The 2014 blueprint that the Cowboys used should once again work for the organization in 2016. There are number reasons why you can take comfort in the fact that this is the direction that head coach Jason Garrett and the rest of the coaching staff believe that this is the best course of action to take.
The Cowboys offense carried the entire team in 2014 and helped them go undefeated on the road (8-0). Running back DeMarco Murray, quarterback Tony Romo, and wide receiver Dez Bryant all had career years and it's not so far-fetched that they should be able to use that blueprint in 2016 and have the same type of success.
The blueprint that was used a few seasons ago started and ended with the success of the running game. DeMarco Murray was used heavily and had 392 rushing attempts for 1845 rushing yards and scored 13 rushing touchdowns. Murray also had 57 receptions for 416 receiving yards.
Tony Romo also enjoyed one of the best years of his career because of the 2014 blueprint. He had the best completion percentage of his career (69.9) and passer rating (113.2). Romo also threw for 3705 passing yards, 34 touchdowns, and just nine interceptions. He might have benefited from a strong rushing attack more than anybody, but you could make an argument that Dez Bryant benefited just as much.
16 touchdowns!? Are you kidding? That is an incredible number for any receiver and I think it can all be attributed to the blueprint I keep mentioning.
A strong running game is the key ingredient for this blueprint to work and probably the main reason why the Cowboys decided to draft Ezekiel Elliott fourth overall. It wouldn't surprise me at all if Elliott is heavily utilized in his rookie season, with the hope of re-creating the blueprint that worked so well in 2014.
In fact, I personally think that 1400 rushing yards and double-digit touchdowns from Elliott wouldn't be an unreasonable task for him to complete in his rookie season. I mean, Darren McFadden rushed for over 1000 yards despite not being the starter until later in the season and Elliott is a much better fit for the zone blocking scheme than McFadden could ever dream of being.
The blueprint used in 2014 is really similar to what the Dallas Cowboys used back in the early 90s when they last hoisted the Lombardi trophy. It actually makes a lot of sense that this is the way head coach Jason Garrett wants his team to emulate that early 1990s Cowboys team, especially considering Garrett was front row and center during that time as Troy Aikman's backup QB.
The offense is going to commit to the running game and use play action to improve the passing game. It really puts opposing defenses in a bind because they have to make sure they are covering the entire field and not committing an extra defender in the box to stop the running game.

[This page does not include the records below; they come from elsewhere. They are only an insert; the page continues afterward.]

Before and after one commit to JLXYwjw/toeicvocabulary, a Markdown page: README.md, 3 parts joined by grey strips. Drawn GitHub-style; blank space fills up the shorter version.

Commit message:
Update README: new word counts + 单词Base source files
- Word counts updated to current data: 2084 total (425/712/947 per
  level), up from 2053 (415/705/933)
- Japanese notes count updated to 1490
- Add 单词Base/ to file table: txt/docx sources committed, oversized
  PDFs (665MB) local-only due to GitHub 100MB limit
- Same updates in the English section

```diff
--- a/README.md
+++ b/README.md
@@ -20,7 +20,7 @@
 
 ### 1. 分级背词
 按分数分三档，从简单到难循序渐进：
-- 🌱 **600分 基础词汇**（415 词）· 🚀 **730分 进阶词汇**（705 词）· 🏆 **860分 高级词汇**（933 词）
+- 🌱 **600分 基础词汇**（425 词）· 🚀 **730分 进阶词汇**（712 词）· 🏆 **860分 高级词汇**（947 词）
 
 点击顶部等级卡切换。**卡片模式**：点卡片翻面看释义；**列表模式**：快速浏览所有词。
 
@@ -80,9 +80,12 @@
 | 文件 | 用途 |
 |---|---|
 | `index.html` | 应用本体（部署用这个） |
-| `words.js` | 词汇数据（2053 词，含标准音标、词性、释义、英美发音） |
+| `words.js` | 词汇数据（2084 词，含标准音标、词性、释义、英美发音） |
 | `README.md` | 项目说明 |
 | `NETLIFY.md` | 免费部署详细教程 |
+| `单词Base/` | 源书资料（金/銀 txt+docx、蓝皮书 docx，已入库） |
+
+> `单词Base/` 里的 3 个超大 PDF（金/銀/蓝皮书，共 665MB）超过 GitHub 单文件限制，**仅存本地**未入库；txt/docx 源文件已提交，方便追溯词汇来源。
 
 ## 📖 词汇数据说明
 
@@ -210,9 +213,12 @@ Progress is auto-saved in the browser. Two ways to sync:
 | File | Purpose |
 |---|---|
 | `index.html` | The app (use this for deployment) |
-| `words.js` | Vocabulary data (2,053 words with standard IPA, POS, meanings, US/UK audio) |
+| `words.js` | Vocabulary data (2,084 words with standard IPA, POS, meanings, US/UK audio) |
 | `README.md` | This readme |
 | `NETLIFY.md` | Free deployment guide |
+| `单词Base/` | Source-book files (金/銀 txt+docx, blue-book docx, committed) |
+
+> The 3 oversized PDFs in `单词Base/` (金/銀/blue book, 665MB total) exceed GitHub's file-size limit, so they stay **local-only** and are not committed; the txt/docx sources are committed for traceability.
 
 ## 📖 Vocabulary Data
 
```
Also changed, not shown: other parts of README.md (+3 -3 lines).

This blueprint also helps out the Cowboys defense because the offense will be able to control the clock, which in turn should help the defense by allowing them more rest in between defensive series. The fact that the 2015 defense performed admirably despite very little help from the offense, should give fans hope that they can do just as well in 2016.
Of course, all of this really depends on whether or not Ezekiel Elliott is the type of running back that we all believe he is and whether or not Tony Romo and Dez Bryant can return 100% healthy and stay that way throughout the 2016 season.
So, do you think the Cowboys will be closer to 12-4 if they return to the 2014 blueprint that worked so well for them or 4-12?
Personally, I have them finishing closer to 12-4 in 2016 and think they finish the season with a 10-6 record and winning the NFC East division.